Walker once said, “I had to make my own living and my own opportunity! But I made it! That is why I want to say to every Negro woman present, don’t sit down and wait for the opportunities to come. Get up and make them.”
With her generous philanthropy, Walker focused on uplifting the Black community by funding educational opportunities and historically Black institutions like Tuskegee Institute. She supported a variety of causes from her local church to African-American artists to the NAACP’s anti-lynching efforts. Through her vast philanthropic activity and hard work, Walker gave countless individuals the tools and inspiration needed to create a better life for themselves.
Oseola McCarty: A pioneer in philanthropy known for her extraordinary work ethic and humility, Oseola McCarty dropped out of school in the sixth grade to care for her ailing aunt. Instead of returning to school, she provided for her family by taking up her aunt’s work as a washerwoman and saved every penny.
“Hard work gives your life meaning,” stated McCarty. “Everyone needs to work hard at somethin’ to feel good about themselves. Every job can be done well, and every day has its satisfactions. … If you want to feel proud of yourself, you’ve got to do things you can be proud of.”
By the time she retired in 1995, she had saved $280,000. Instead of spending it on herself, she immediately gave it away. One beneficiary of her philanthropy was the University of Southern Mississippi in the amount of $150,000. McCarty funded scholarships for students in need and gave them the opportunity for an education she never had. Her gift inspired more than 600 men and women to give to the fund and triple her original endowment. The University of Southern Mississippi still presents several full-tuition McCarty scholarships to deserving students every year.
McCarty, like many philanthropists, knew that giving to others is its own joy and fulfillment. Her incredible legacy will live on and multiply through the lives of the students her gift continues to support today.

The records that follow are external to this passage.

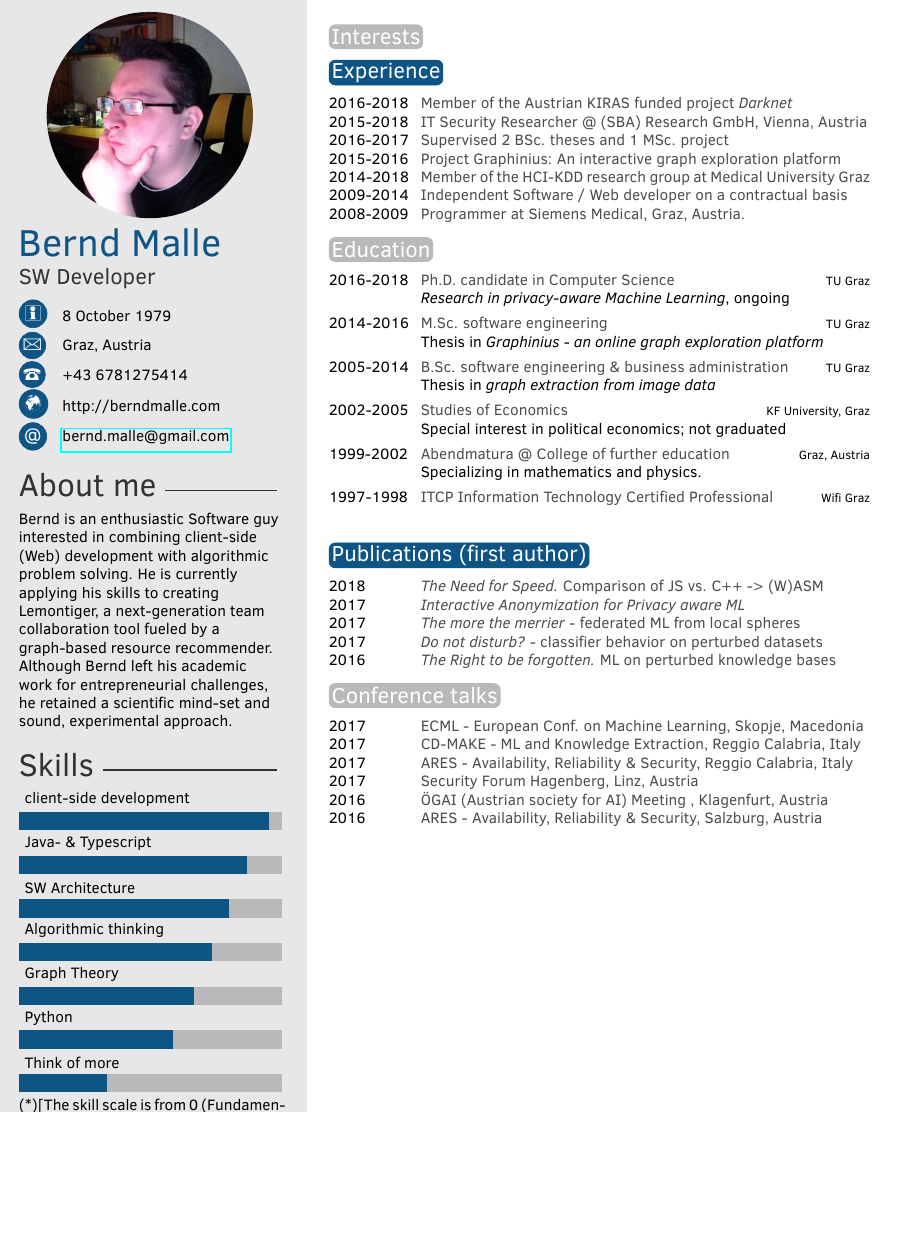
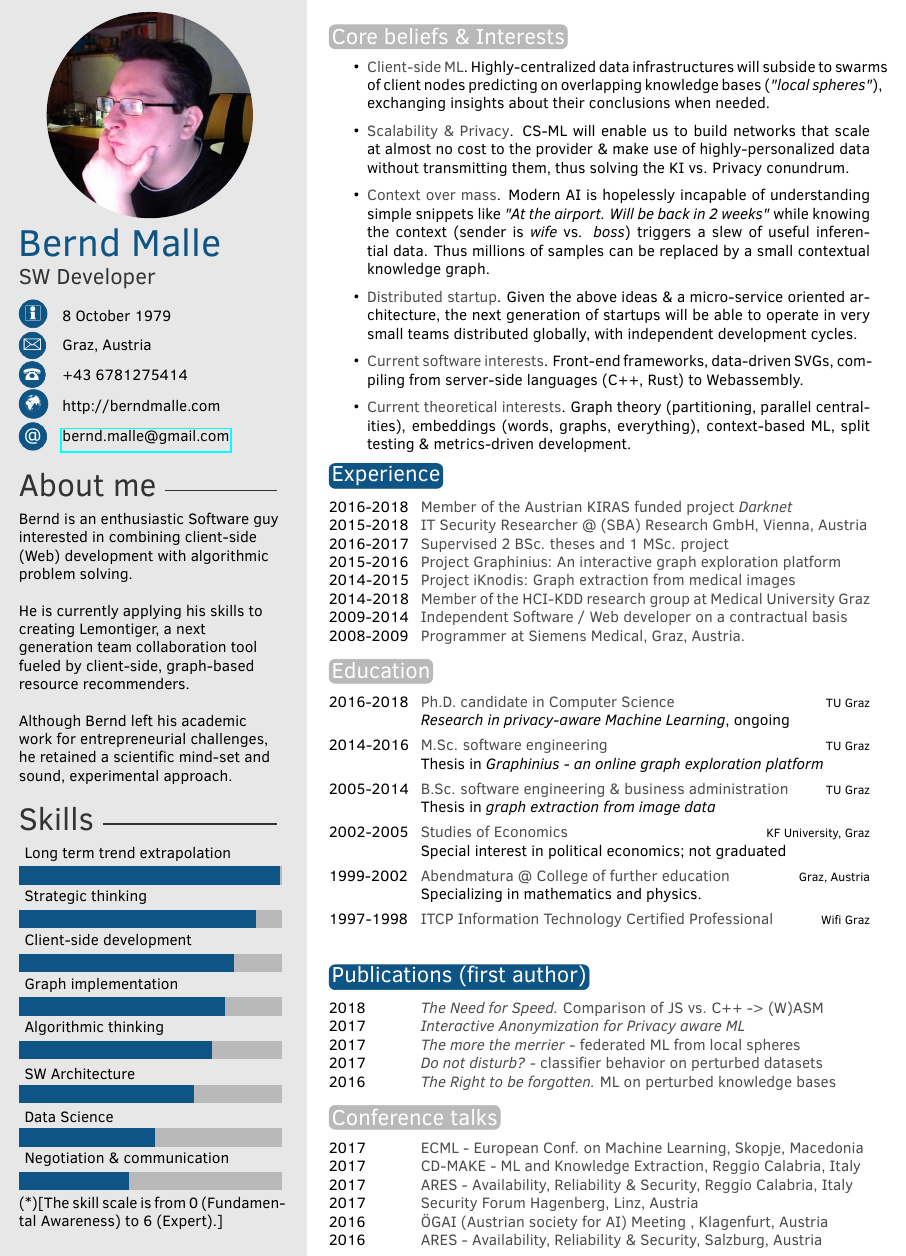
Before and after one commit to cassinius/curriculum-vitae, a LaTeX CV (CVMain.tex): part of the page, cut at the place of the change, the shorter picture padded with empty space. Compiled offline with pdfLaTeX.

Commit message:
finished CV

```diff
--- a/CVMain.tex
+++ b/CVMain.tex
@@ -23,6 +23,7 @@
 
 %\usepackage{natbib}
 \usepackage[natbibapa]{apacite}
+\usepackage{hyperref}
 
 %----------------------------------------------------------------------------------------
 %	 PERSONAL INFORMATION
@@ -50,7 +51,14 @@
 %----------------------------------------------------------------------------------------
 
 \aboutme{
-	Bernd is an enthusiastic Software guy interested in combining client-side (Web) development with algorithmic problem solving. He is currently applying his skills to creating Lemontiger, a next-generation team collaboration tool fueled by a graph-based resource recommender.
+	Bernd is an enthusiastic Software guy interested in combining client-side (Web) development with algorithmic problem solving.
+
+	\vspace{2mm}
+
+	He is currently applying his skills to creating Lemontiger, a next generation team collaboration tool fueled by client-side, graph-based resource recommenders.
+
+	\vspace{2mm}
+
 	Although Bernd left his academic work for entrepreneurial challenges, he retained a scientific mind-set and sound, experimental approach.
 } % To have no About Me section, just remove all the text and leave \aboutme{}
 
@@ -60,13 +68,14 @@
 
 % Skill bar section, each skill must have a value between 0 an 6 (float)
 \skills{
-	{Think of more/2.0},
-	{Python/3.5},
-	{Graph Theory/4.0},
+	{Negotiation \& communication/2.5},
+	{Data Science/3.1},
+	{SW Architecture/4},
 	{Algorithmic thinking/4.4},
-	{SW Architecture/4.8},
-	{Java- \& Typescript/5.2},
-	{client-side development/5.7}}
+	{Graph implementation/4.7},
+	{Client-side development/4.9},
+	{Strategic thinking/5.4},
+	{Long term trend extrapolation/5.95}}
 
 %------------------------------------------------
 
@@ -81,7 +90,27 @@
 %	 INTERESTS
 %----------------------------------------------------------------------------------------
 
-\section{Interests}
+\section{Core beliefs \& Interests}
+
+\begin{itemize}
+	\item \textbf{Client-side ML}. Highly-centralized data infrastructures will subside to swarms of client nodes predicting on overlapping knowledge bases (\emph{"local spheres"}), exchanging insights about their conclusions when needed.
+
+	\item \textbf{Scalability \& Privacy}. CS-ML will enable us to build networks that scale at almost no cost to the provider \& make use of highly-personalized data without transmitting them, thus solving the KI vs. Privacy conundrum.
+
+	\item \textbf{Context over mass}. Modern AI is hopelessly incapable of understanding simple snippets like \emph{"At the airport. Will be back in 2 weeks"} while knowing the context (sender is \emph{wife} vs. \emph{boss}) triggers a slew of useful inferential data. Thus millions of samples can be replaced by a small contextual knowledge graph.
+
+	\item \textbf{Distributed startup}. Given the above ideas \& a micro-service oriented architecture, the next generation of startups will be able to operate in very small teams distributed globally, with independent development cycles.
+
+	\item \textbf{Current software interests}. Front-end frameworks, data-driven SVGs, compiling from server-side languages (C++, Rust) to Webassembly.
+
+	\item \textbf{Current theoretical interests}. Graph theory (partitioning, parallel centralities), embeddings (words, graphs, everything), context-based ML, split testing \& metrics-driven development.
+
+	% \item \textbf{Entrepreneurial interests}. Low-cost/investment startups
+\end{itemize}
+
+% \subsection{Interests}
+
+
 
 
 %----------------------------------------------------------------------------------------
@@ -96,6 +125,7 @@
 	\twentyitemshort{2015-2018}{IT Security Researcher @ (SBA) Research GmbH, Vienna, Austria} %{Professional}{}
 	\twentyitemshort{2016-2017}{Supervised 2 BSc. theses and 1 MSc. project} %{Supervision}{}
 	\twentyitemshort{2015-2016}{Project Graphinius: An interactive graph exploration platform} %{Project}{}
+	\twentyitemshort{2014-2015}{Project iKnodis: Graph extraction from medical images} %{Project}{}
 	\twentyitemshort{2014-2018}{Member of the HCI-KDD research group at Medical University Graz} %{Research}{}
 	\twentyitemshort{2009-2014}{Independent Software / Web developer on a contractual basis} %{Professional}{}
 	\twentyitemshort{2008-2009}{Programmer at Siemens Medical, Graz, Austria.
```
Also changed, not shown: CVMain.pdf, CVMain.tex (10 more changed lines).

For more about prominent Black philanthropists, including those who helped fund the fight to end slavery, click here.